I can see why people are captivated by the BCN. We’ve barely scratched the surface, barrelling down the Main Line and only deviating to spend a couple of nights moored up outside the Black Country Living Museum at Dudley. What a great place. Martyn’s been there twice before, but it was my first visit. I hope it won’t be the last. I’m of the age where it brings back memories for me too. Some of the brands in the chemist shop looked very familiar (Milk of Magnesia, Sloans Liniment and Andrews Liver Salts). What really took me back was coming across a stone grinding wheel in a yard behind a cottage. It used to be my job to turn the handle on Dad’s grindstone so he could sharpen the knives he used in the shop. I never seemed to get the speed right.
We get asked a lot about the flag flying from the stern of Beau Romer. It’s the Dorset Flag of course. We’re both proud of our heritage. When we were in Birmingham I started to see a flag I didn’t recognise, and discovered it was the Black Country flag. It’s full of symbolism, representing the manufacturing heritage of the area, the conical furnaces and the description of the Black Country being “black by day and red by night”. One of the activities in the museum was a chain-making demonstration, which makes the chain on the flat seem appropriate, but chains as a symbol have become so controversial now. The flag hasn’t escaped that controversy.

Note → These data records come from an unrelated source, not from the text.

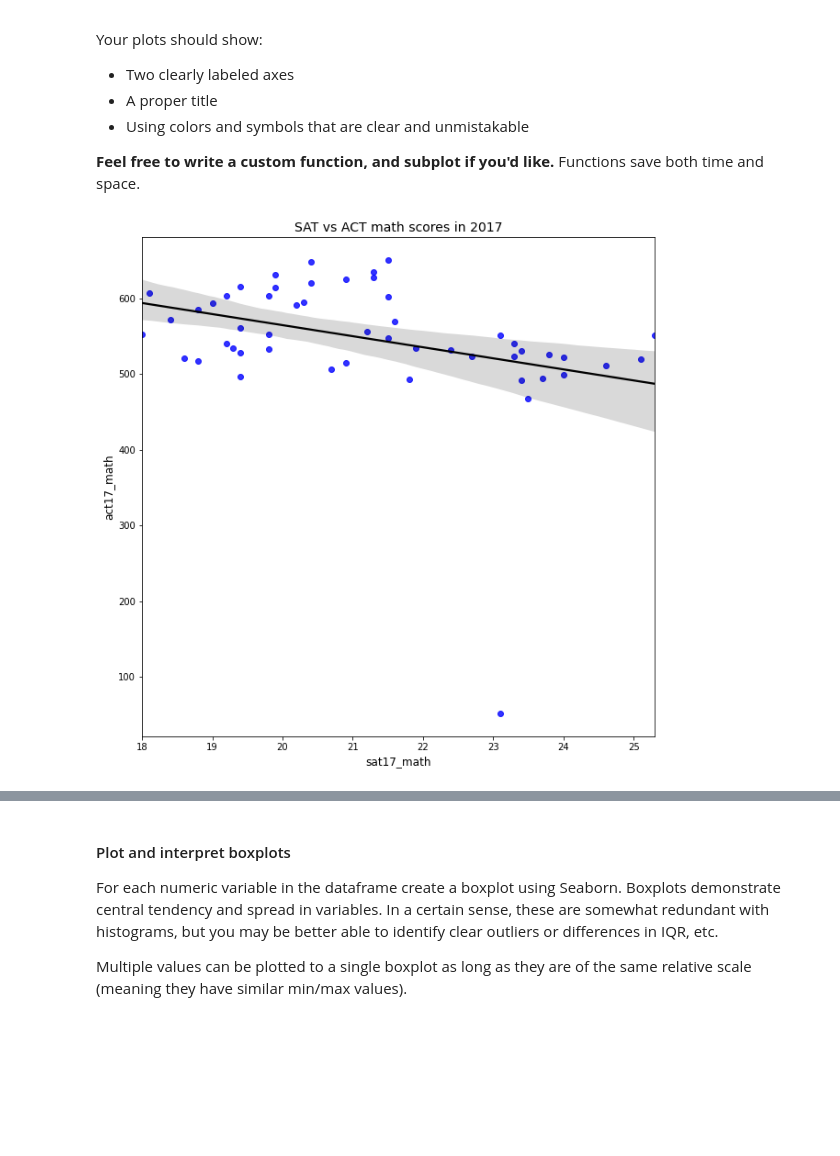
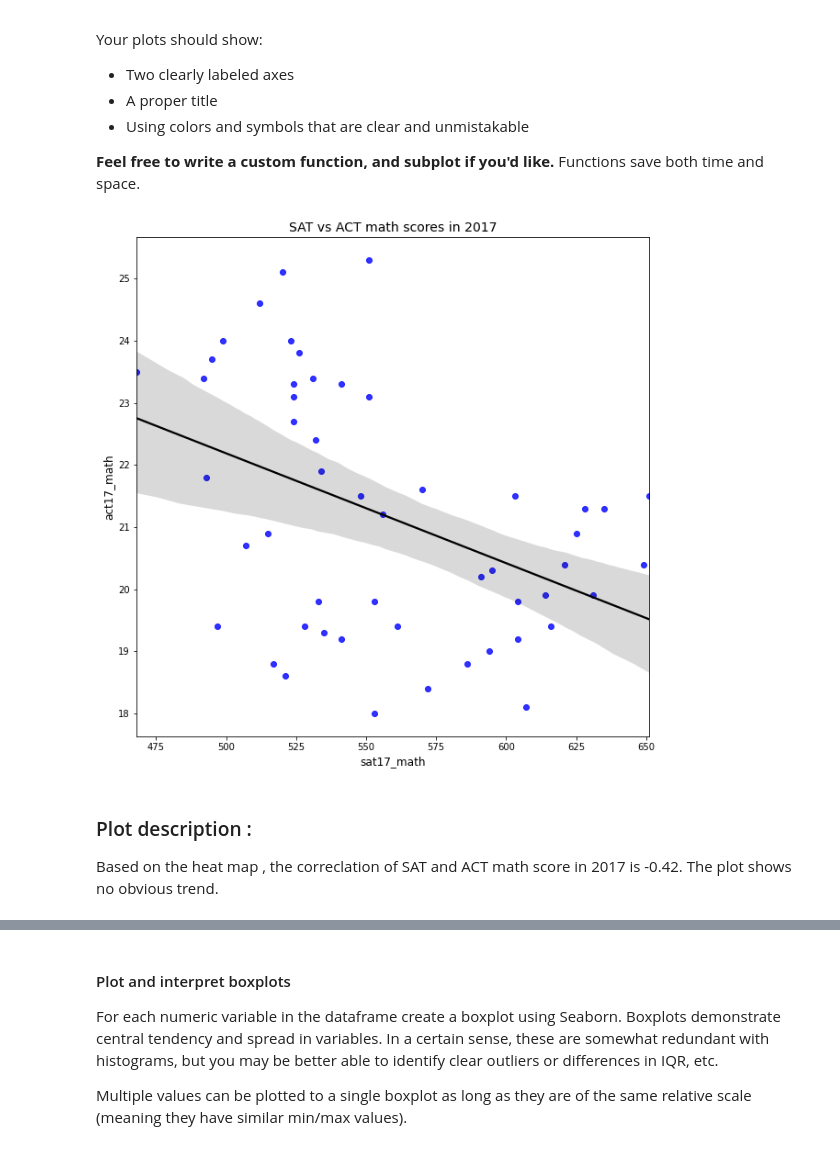
Before and after one commit to PeggyMan/DSI_projects, a Jupyter notebook: Project_1/code/starter-code_updated-Copy1.ipynb, the cells around one changed output, grey strips where cells are left out. Cells and saved outputs as stored; diff of their text form; code cells hidden in the pictures; blank space fills up the shorter version.

```diff
--- a/Project_1/code/starter-code_updated-Copy1.ipynb
+++ b/Project_1/code/starter-code_updated-Copy1.ipynb
@@ -393,7 +431,7 @@ Change the names of the columns to more expressive names so that you can tell th
 # %%
 # using .rename to change the column of df_sat2017 as once
 df_sat2017 = df_sat2017.rename (columns = {'State':'state','Participation':'sat17_participation',
-    'Evidence-Based Reading and Writing':'sat17_evidence-based reading and writing',
+    'Evidence-Based Reading and Writing':'sat17_reading and writing',
     'Math':'sat17_math', 'Total':'sat17_total'
     })
 # %%
@@ -605,7 +641,7 @@ dtype: object
 #working on SAT 2018
 #using .rename to change the column of df_sat2018 as once
 df_sat2018 = df_sat2018.rename (columns = {'State':'state','Participation':'sat18_participation',
-    'Evidence-Based Reading and Writing':'sat18_evidence-based reading and writing',
+    'Evidence-Based Reading and Writing':'sat18_reading and writing',
     'Math':'sat18_math', 'Total':'sat18_total'
     })
 # %%
@@ -715,5 +751,5 @@ dtypes: float64(10), object(1)
 memory usage: 4.8+ KB
 # %%
 #Save the contents of this merged dataframe as final.csv
-final_csv = pd.merge(combined_2017_clean, combined_18, on='state')
+final = pd.merge(combined_2017_clean, combined_18, on='state')
 # %%
@@ -1363,7 +1378,7 @@ Your plots should show:
 #define a function for the ploting the scatterplot
 def scatter_plot(dataframe, col_1, col_2, title,color='b'):
     ax=plt.subplots(figsize=(10,10))
-    sns.regplot(y=col_1, x=col_2,data=dataframe[[col_1,col_2]],
+    sns.regplot(y=col_2, x=col_1,data=dataframe[[col_1,col_2]],
                 scatter_kws={'facecolors':color,'edgecolor':color},
                 line_kws = {'color':'black'})
     plt.title(title,fontsize=14)
@@ -1371,8 +1386,11 @@ def scatter_plot(dataframe, col_1, col_2, title,color='b'):
     plt.ylabel(col_2,fontsize=12)
 # %%
 #scatterplot SAT vs. ACT math scores for 2017
-scatter_plot(final_csv,'sat17_math','act17_math','SAT vs ACT math scores in 2017')
+scatter_plot(final,'sat17_math','act17_math','SAT vs ACT math scores in 2017')
 # %% [output]
-[figure, old version]
+[figure, new version]
+# %% [markdown]
+### Plot description :
+Based on the heat map , the correclation of SAT and ACT math score in 2017 is -0.42. The plot shows no obvious trend.
 # %%
 #scatterplot SAT vs. ACT verbal/reading scores for 2017
```
Also changed, not shown: parts of 105 cells of this notebook, 9 other files.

The BCN has meant the expected trips down the weed hatch, but we haven’t picked up a lot of debris and detritus, most of the time it’s only weed. I read a strikingly accurate description that in some places boating on the BCN is like navigating through salad. Apart from the weed, the thing that struck me about the water was its crystal clarity. Apparently it’s something to do with the coal dust acting like a carbon filter, and having no runoff from farmers’ fields. Anyway, it’s wonderful to watch the fish and see what’s on the bottom of the canal (not so wonderful when we passed over what looked like the entire front end of a car!)
We had an overnight stop in Wolverhampton, which was fine, apart from the thump, thump of the bass beat from a nightclub somewhere near our mooring until 2 am. There was a building opposite the mooring that proudly proclaimed “Chubb & Sons Lock & Safe Company Ltd Founded A.D. MDCCCXVIII”.* No such problems then.
Today we slogged our way down the Wolverhampton Flight. Slogged being the operative word. They are single locks, but most of them were empty and we needed them to be full. The only way to achieve that state was for us to fill them, which takes time. It took us over four hours to negotiate the flight. Usually, Martyn’s at the helm when we’re in locks. I’m perfectly capable of driving, but we’re still treating him gently. I did the first five today. We’ve developed our own system and the helm doesn’t just stand there operating the throttle like a stuffed dummy, but gets on and off, closes gates and opens paddles. It’s much more fun. The flight changed in nature as we descended its 132 feet. It got somehow softer and kinder and more rural. Lock 17 even had a dinky little iron footbridge, so no scary scrambling over the lock gates on that one.
I found myself wondering somewhere around lock 18 why, with all the exercise I get and all the heavy lifting I’m not skinny as a rail, with taut muscles like Nicole Kidman. I guess my liking for chocolate, ice cream, beer and gin might have something to do with it.